The early results suggest that the Regents' tests have become easier. A remarkable 96 percent of the state's high school seniors passed the English Regents' exam last January (compared to 65 percent in 1997). High school teachers in New York City complained to the New York Times that the new Regents' exams were a snap. One social studies teacher said of the global history exam that, "students who did no work all semester, who failed tests all year, passed this exam handily." An English teacher complained that teachers were required to give credit for essays that were "barely comprehensible." The state, she feared, was "legitimizing illiteracy."
Sadly, the Regents' exams now resemble the tests that are given to most American students in history and English, in which students are seldom expected to have any background knowledge.
In today's social studies tests, for example, students typically are directed to look at a cartoon and select a multiple choice answer that best describes the point of the cartoon. They are shown a simple bar graph and asked a multiple-choice question about the meaning of the graph. The graph may be about events in the 1920s, but it requires no knowledge of the period to read the graph. They may be given a long quotation from some historical figure and asked to explain it, which they can do without knowing anything about the speaker or his era.
Today's English tests never ask questions about literature, except for poems or short passages that are included on the test. Test writers cannot assume that students have previously read anything in particular. Few states require students to read any specific author or literary work.
Making the tests easier avoids political problems. Making tests content-free produces a population that has general skills yet is ignorant of history and literature. Neither is a good direction for a democratic society.
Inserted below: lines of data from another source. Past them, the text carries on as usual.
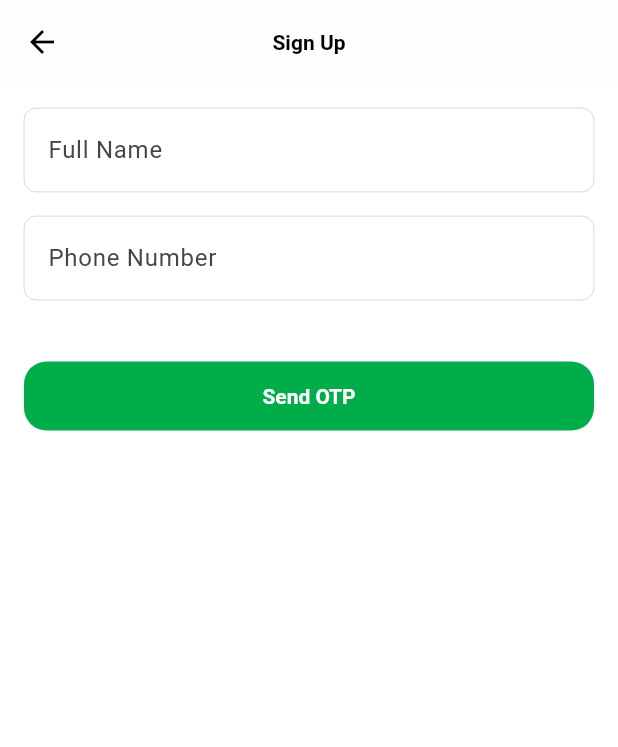
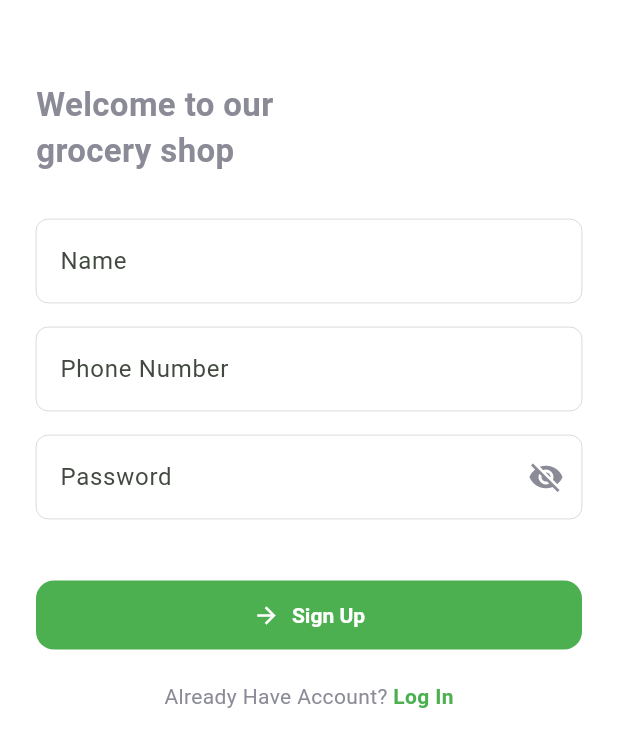
Before and after one commit to MominRohan/E-Grocery, a Flutter app: the SignUpPage screen opened by its route, on a phone screen of 412 x 824 dp. Shown: the top 747 px of the screen. Run offline on Flutter 3.47's test engine with Material 3 defaults, Android fonts, the phone set to English and light mode, and no system bars; our stand-ins replace cached_network_image, cloud_firestore, firebase_auth, firebase_core, flutter_credit_card, flutter_svg and 1 more; accounts and stored records are empty; network calls fail; Roboto replaces fonts that are missing (Gilroy).

Commit message:
Signup page getting password field and storing password in db

```diff
--- a/lib/views/auth/components/sign_up_form.dart
+++ b/lib/views/auth/components/sign_up_form.dart
@@ -5,7 +5,6 @@ import 'package:flutter_svg/svg.dart';
 import '../../../core/constants/constants.dart';
 import '../../../core/utils/validators.dart';
 import 'already_have_accout.dart';
-import 'sign_up_button.dart';
 
 class SignUpForm extends StatefulWidget {
   const SignUpForm({super.key});
--- a/lib/views/auth/sign_up_page.dart
+++ b/lib/views/auth/sign_up_page.dart
@@ -1,5 +1,6 @@
 import 'package:flutter/material.dart';
 import 'package:firebase_auth/firebase_auth.dart';
+import 'package:cloud_firestore/cloud_firestore.dart';
 
 class SignUpPage extends StatefulWidget {
   const SignUpPage({super.key});
@@ -13,13 +14,16 @@ class _SignUpPageState extends State<SignUpPage> {
 
   final TextEditingController _nameController = TextEditingController();
   final TextEditingController _phoneController = TextEditingController();
+  final TextEditingController _passwordController = TextEditingController();
   final TextEditingController _otpController = TextEditingController();
 
   final FirebaseAuth _auth = FirebaseAuth.instance;
+  final FirebaseFirestore _firestore = FirebaseFirestore.instance;
 
   String? _verificationId;
   bool _otpSent = false;
   bool _loading = false;
+  bool _obscurePassword = true;
 
   /// 🔹 Send OTP
   Future<void> _sendOTP() async {
@@ -29,7 +33,6 @@ class _SignUpPageState extends State<SignUpPage> {
       phoneNumber: _phoneController.text.trim(),
       timeout: const Duration(seconds: 60),
       verificationCompleted: (PhoneAuthCredential credential) async {
-        // Auto-verification on some devices
         await _auth.signInWithCredential(credential);
         setState(() => _loading = false);
         ScaffoldMessenger.of(context).showSnackBar(
@@ -58,7 +61,7 @@ class _SignUpPageState extends State<SignUpPage> {
     );
   }
 
-  /// 🔹 Verify OTP
+  /// 🔹 Verify OTP + Save User
   Future<void> _verifyOTP() async {
     if (_verificationId == null) return;
 
@@ -70,7 +73,15 @@ class _SignUpPageState extends State<SignUpPage> {
         smsCode: _otpController.text.trim(),
       );
 
-      await _auth.signInWithCredential(credential);
+      UserCredential userCred = await _auth.signInWithCredential(credential);
+
+      // Save user info in Firestore
+      await _firestore.collection("users").doc(userCred.user!.uid).set({
+        "name": _nameController.text.trim(),
+        "phone": _phoneController.text.trim(),
+        "password": _passwordController.text.trim(), // ⚠️ Not secure, just for demo
+        "createdAt": FieldValue.serverTimestamp(),
+      });
 
       setState(() => _loading = false);
 
@@ -78,7 +89,7 @@ class _SignUpPageState extends State<SignUpPage> {
         const SnackBar(content: Text("Account created successfully!")),
       );
 
-      // Navigate to home page after success
+      // Navigate to Home
       // Navigator.pushReplacementNamed(context, "/home");
 
     } catch (e) {
@@ -93,29 +104,32 @@ class _SignUpPageState extends State<SignUpPage> {
   Widget build(BuildContext context) {
     return Scaffold(
       resizeToAvoidBottomInset: true,
-      appBar: AppBar(
-        title: const Text("Sign Up"),
-        centerTitle: true,
-      ),
       body: SafeArea(
         child: SingleChildScrollView(
-          padding: const EdgeInsets.all(16),
+          padding: const EdgeInsets.all(24),
           child: Form(
             key: _formKey,
             child: Column(
+              crossAxisAlignment: CrossAxisAlignment.start,
               children: [
-                // 🔹 Full Name
+                const SizedBox(height: 30),
+
+                const Text(
+                  "Welcome to our\ngrocery shop",
+                  style: TextStyle(fontSize: 22, fontWeight: FontWeight.bold),
+                ),
+                const SizedBox(height: 30),
+
+                // 🔹 Name
                 TextFormField(
                   controller: _nameController,
-                  decoration: const InputDecoration(
-                    labelText: "Full Name",
-                  ),
+                  decoration: const InputDecoration(labelText: "Name"),
                   validator: (value) =>
                   value == null || value.isEmpty ? "Enter your name" : null,
                 ),
                 const SizedBox(height: 16),
 
-                // 🔹 Phone Number
+                // 🔹 Phone
                 TextFormField(
                   controller: _phoneController,
                   keyboardType: TextInputType.phone,
@@ -128,7 +142,28 @@ class _SignUpPageState extends State<SignUpPage> {
                 ),
                 const SizedBox(height: 16),
 
-                // 🔹 OTP Field (after sending OTP)
+                // 🔹 Password
+                TextFormField(
+                  controller: _passwordController,
+                  obscureText: _obscurePassword,
+                  decoration: InputDecoration(
+                    labelText: "Password",
+                    suffixIcon: IconButton(
+                      icon: Icon(
+                          _obscurePassword ? Icons.visibility_off : Icons.visibility),
+                      onPressed: () {
+                        setState(() {
+                          _obscurePassword = !_obscurePassword;
+                        });
+                      },
+                    ),
+                  ),
+                  validator: (value) =>
+                  value == null || value.isEmpty ? "Enter password" : null,
+                ),
+                const SizedBox(height: 16),
+
+                // 🔹 OTP field (only if sent)
                 if (_otpSent)
                   TextFormField(
                     controller: _otpController,
@@ -137,13 +172,19 @@ class _SignUpPageState extends State<SignUpPage> {
                     validator: (value) =>
                     value == null || value.isEmpty ? "Enter OTP" : null,
                   ),
-
                 const SizedBox(height: 24),
 
-                // 🔹 Button
+                // 🔹 Sign Up button
                 SizedBox(
                   width: double.infinity,
-                  child: ElevatedButton(
+                  child: ElevatedButton.icon(
+                    icon: const Icon(Icons.arrow_forward, color: Colors.white),
+                    style: ElevatedButton.styleFrom(
+                      backgroundColor: Colors.green,
+                      padding: const EdgeInsets.symmetric(vertical: 14),
+                      shape: RoundedRectangleBorder(
+                          borderRadius: BorderRadius.circular(12)),
+                    ),
                     onPressed: _loading
                         ? null
                         : () {
@@ -155,11 +196,36 @@ class _SignUpPageState extends State<SignUpPage> {
                         }
                       }
                     },
-                    child: _loading
-                        ? const CircularProgressIndicator(color: Colors.white)
-                        : Text(_otpSent ? "Verify OTP" : "Send OTP"),
+                    label: _loading
+                        ? const SizedBox(
+                      width: 20,
+                      height: 20,
+                      child: CircularProgressIndicator(
+                          color: Colors.white, strokeWidth: 2),
+                    )
+                        : Text(_otpSent ? "Verify OTP" : "Sign Up"),
                   ),
                 ),
+                const SizedBox(height: 20),
+
+                // 🔹 Log In link
+                Row(
+                  mainAxisAlignment: MainAxisAlignment.center,
+                  children: [
+                    const Text("Already Have Account? "),
+                    GestureDetector(
+                      onTap: () {
+                        // Navigate to login
+                        // Navigator.pushNamed(context, "/login");
+                      },
+                      child: const Text(
+                        "Log In",
+                        style: TextStyle(
+                            fontWeight: FontWeight.bold, color: Colors.green),
+                      ),
+                    ),
+                  ],
+                )
               ],
             ),
           ),
```
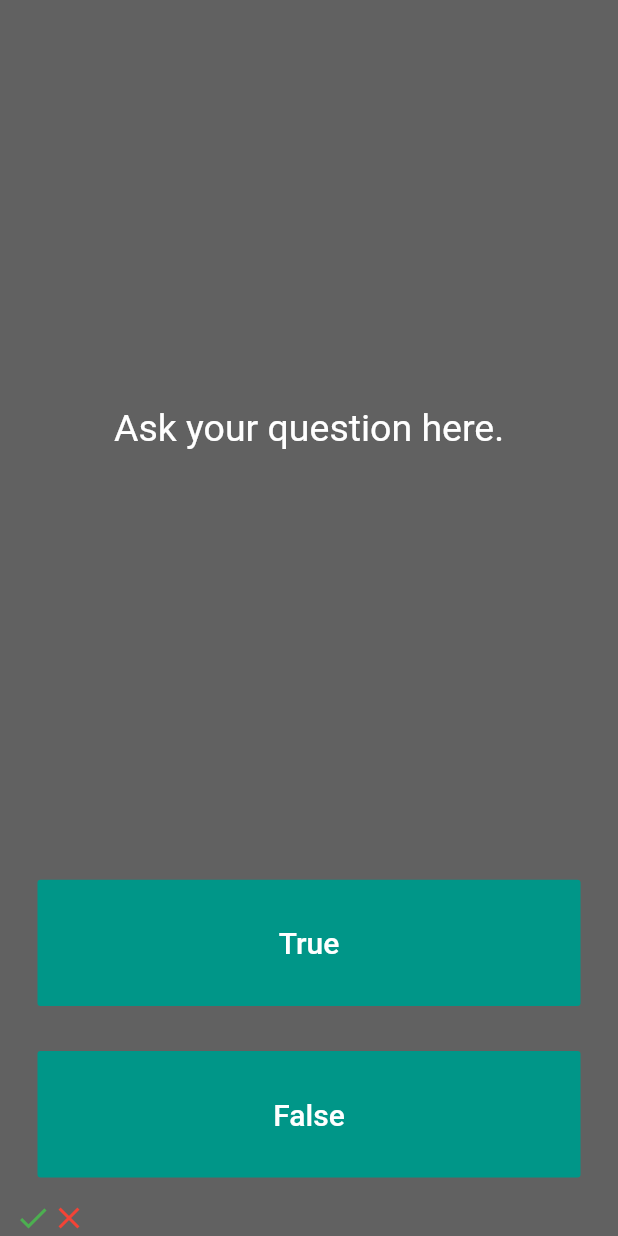
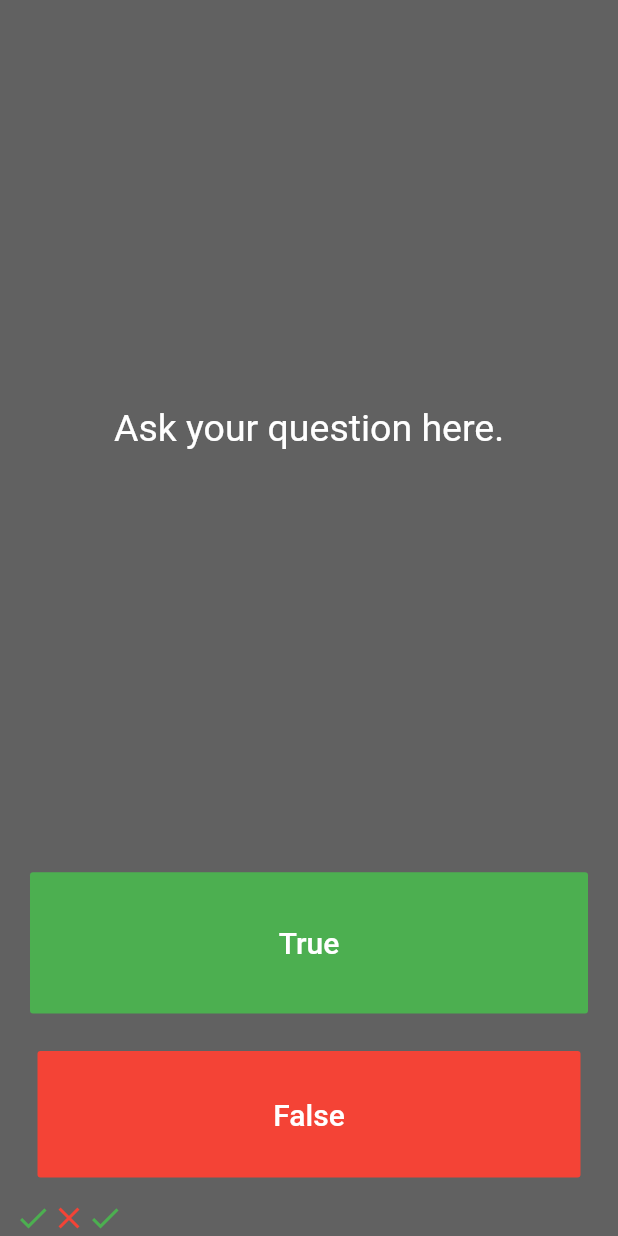
Before and after one commit to apphow/question_and_answer, a Flutter app: the screen it shows after launch, after a tap on "True", on a phone screen of 412 x 824 dp. Run offline on Flutter 3.47's test engine with Material 2 defaults, Android fonts, the phone set to English and light mode, and no system bars.

Commit message:
added setState to FlatButtons. When pressed, check mark or x are added to runningScore

```diff
--- a/lib/main.dart
+++ b/lib/main.dart
@@ -28,6 +28,17 @@ class QuestionPage extends StatefulWidget {
 }
 
 class _QuestionPageState extends State<QuestionPage> {
+  List<Widget> runningScore = [
+    Icon(
+      Icons.check,
+      color: Colors.green,
+    ),
+    Icon(
+      Icons.close,
+      color: Colors.red,
+    )
+  ];
+
   @override
   Widget build(BuildContext context) {
     return Column(
@@ -52,10 +63,10 @@ class _QuestionPageState extends State<QuestionPage> {
         ),
         Expanded(
           child: Padding(
-            padding: EdgeInsets.all(15.0),
+            padding: EdgeInsets.all(10.0),
             child: FlatButton(
               textColor: Colors.white,
-              color: Colors.teal,
+              color: Colors.green,
               child: Text(
                 'True',
                 style: TextStyle(
@@ -63,7 +74,18 @@ class _QuestionPageState extends State<QuestionPage> {
                   fontSize: 20.0,
                 ),
               ),
-              onPressed: () {},
+              onPressed: () {
+                setState(
+                  () {
+                    runningScore.add(
+                      Icon(
+                        Icons.check,
+                        color: Colors.green,
+                      ),
+                    );
+                  },
+                );
+              },
             ),
           ),
         ),
@@ -71,7 +93,8 @@ class _QuestionPageState extends State<QuestionPage> {
           child: Padding(
             padding: EdgeInsets.all(15.0),
             child: FlatButton(
-              color: Colors.teal,
+              textColor: Colors.white,
+              color: Colors.red,
               child: Text(
                 'False',
                 style: TextStyle(
@@ -79,20 +102,24 @@ class _QuestionPageState extends State<QuestionPage> {
                   color: Colors.white,
                 ),
               ),
-              onPressed: () {},
+              onPressed: () {
+                setState(
+                  () {
+                    runningScore.add(
+                      Icon(
+                        Icons.close,
+                        color: Colors.red,
+                      ),
+                    );
+                  },
+                );
+              },
             ),
           ),
         ),
-        Row(children: <Widget>[
-          Icon(
-            Icons.check,
-            color: Colors.green,
-          ),
-          Icon(
-            Icons.close,
-            color: Colors.red,
-          )
-        ])
+        Row(
+          children: runningScore,
+        ),
       ],
     );
   }
```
The New York example demonstrates that the political system will not tolerate a denial of diplomas to large numbers of students. That is why it makes little sense to set a single bar for all students. A single standard will inevitably be a low standard. What is needed is a credential system with multiple gradations, for example, a local diploma, a state diploma, and a diploma with honors, each representing different levels of academic achievement. Standards for each level should be both challenging and realistic, making it possible to set goals that inspire all students to increase their efforts without turning the tests into a snap for most students.